Transforming waste into new antibiotics

TWIN-A

Time:

1.1.2017–31.12.2020

Funded by:

  • Academy of Finland

Project coordinator:

Jari Yli-Kauhaluoma, University of Helsinki

Budget:

1 431 227 euros

Project partners:

  • Merja Kontro University of Helsinki

Åbo Akademi University’s part of the budget:

360 137 euros (25%)

The need for new antibiotics has been recognized by the World Health Organization, European Centre for Disease Control and Prevention and the European Medicines Agency. New antimicrobials with their chemical structures different from common, resistant-prone, antibiotics are crucial in the fight against increasing antimicrobial resistance (AMR). AMR constitutes a major global threat for public health. Even susceptible strains can switch from a single-state into a multicellular state, known as “biofilms”, in which they are inherently more tolerant to antimicrobial therapy and the host immune system. Biofilms are the predominant bacterial lifestyle in nature, and they are defined as microbial communities contained within a self-produced polymeric matrix. Biofilms are a major concern in several diseases (i.e. cystic fibrosis, chronic wounds, otitis media) and in hospital-acquired infections, particularly those related to medical devices.

This consortium project aims at discovering new antimicrobial agents from active waste process sites. We hypothesize that natural compounds of bacterial origin at these sites bear significant antimicrobial activity harnessable for fight against the global antimicrobial resistance. We focus on combating multidrug-resistant, biofilm-forming Staphylococcus aureus. First, waste process sites will be screened for their bacterial activity by using biofilm sensors. The bacteria-active sites will be identified and sampled for isolation of bacterial cells on microwell arrays. The arrays will be brought back to the original active waste process site, to induce cell growth on the microwells. After cell culturing, the arrays will be brought back to laboratory for further testing of bacteria, including microbial identification and dereplication of the chemical profile of crude extracts. Last, the new antibiotic compounds will be identified and their derivatives synthesized prior to their functional characterization.

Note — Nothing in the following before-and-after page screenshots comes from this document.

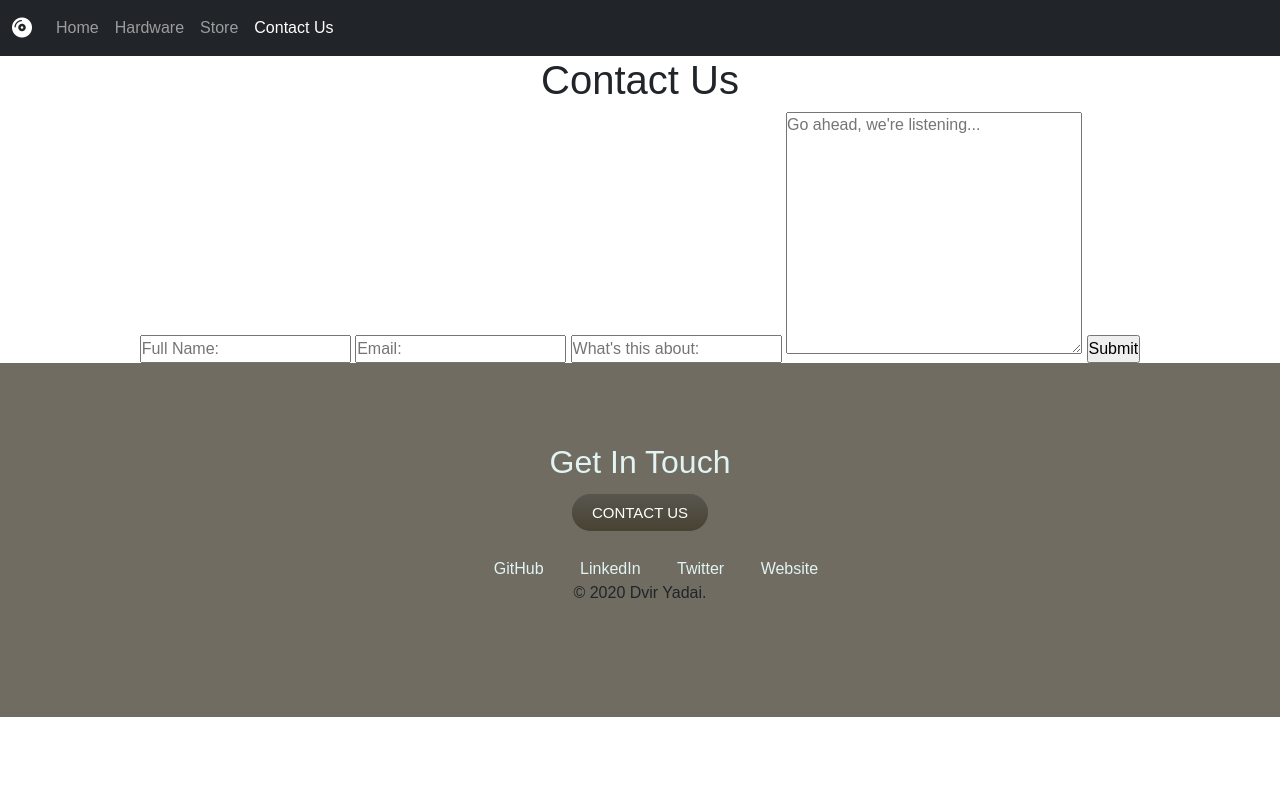
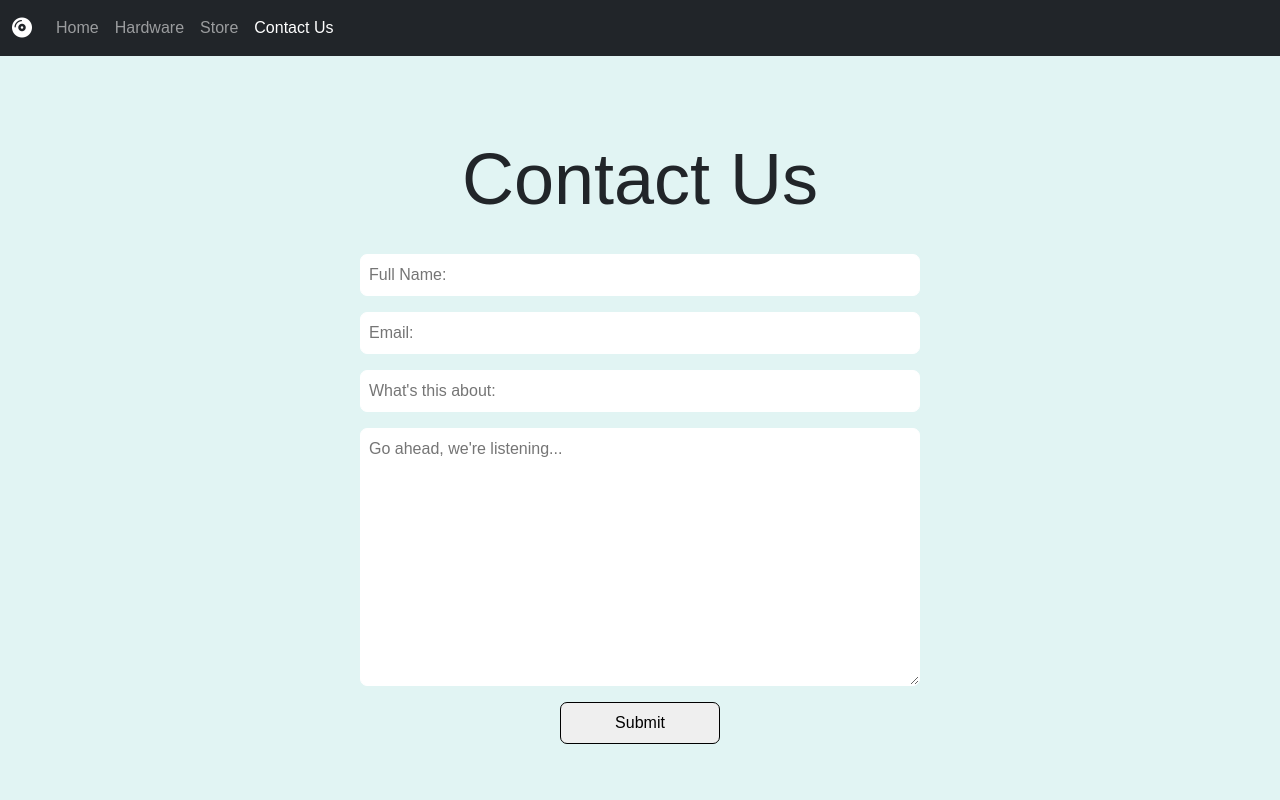
Before and after one commit to DvirYadai/My-ComputerHardware-Project, a plain HTML site: page contact.html in a window 1280 px wide. Shown: the top 800 px of the page. Drawn offline with nearby package versions, Linux system fonts and the light colour scheme.

Commit message:
Adding style to main section in contact.html
1. style to main section in contact.html
2. minor changes in the footer section.

```diff
--- a/contact.html
+++ b/contact.html
@@ -41,8 +41,8 @@
 
     <!-- Main section includes contact us form -->
     <div id="contact-main">
-        <h1>Contact Us</h1>
         <form action="" class="contact-form">
+            <h1>Contact Us</h1>
             <input type="text" placeholder="Full Name:" required>
             <input type="email" placeholder="Email:" required>
             <input type="text" placeholder="What's this about:">
--- a/styles.css
+++ b/styles.css
@@ -110,6 +110,45 @@ body {
   padding: 2rem 2rem;
 }
 
+/* Style to main section in contact.html */
+
+#contact-main {
+  background-color: #e1f4f3;
+  padding: 5rem;
+}
+
+#contact-main h1 {
+  font-size: 9vmin;
+  margin-bottom: 2rem;
+}
+
+input,
+textarea {
+  margin: 1rem auto;
+  display: block;
+  width: 70vmin;
+}
+
+input[type="text"],
+input[type="email"],
+textarea {
+  padding: 0.5rem;
+  border-radius: 7px;
+  border: 1px solid white;
+}
+
+input[type="submit"] {
+  width: 20vmin;
+  padding: 0.5rem;
+  border-radius: 7px;
+  border: 1px solid black;
+}
+
+input[type="submit"]:hover {
+  background-color: black;
+  color: white;
+}
+
 /* Style to footer section in all the pages */
 
 #footer {
@@ -120,7 +159,7 @@ body {
 
 .get-in-touch {
   color: #e1f4f3;
-  margin-bottom: 1.2rem;
+  margin-bottom: 1.5rem;
 }
 
 .btn-contact {
@@ -145,7 +184,7 @@ body {
 }
 
 .links {
-  margin: 2rem 0;
+  margin-top: 3rem;
 }
 
 .footer-link {
@@ -157,3 +196,7 @@ body {
 .footer-link:hover {
   color: white;
 }
+
+.links p {
+  margin-top: 1rem;
+}
```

Contact us

Jouko Peltonen

Professor,  i kemi, företrädesvis fysikalisk kemi (Ernst och Majken Grönbloms professur)

jouko.peltonen@abo.fi

Tel. +358 405052925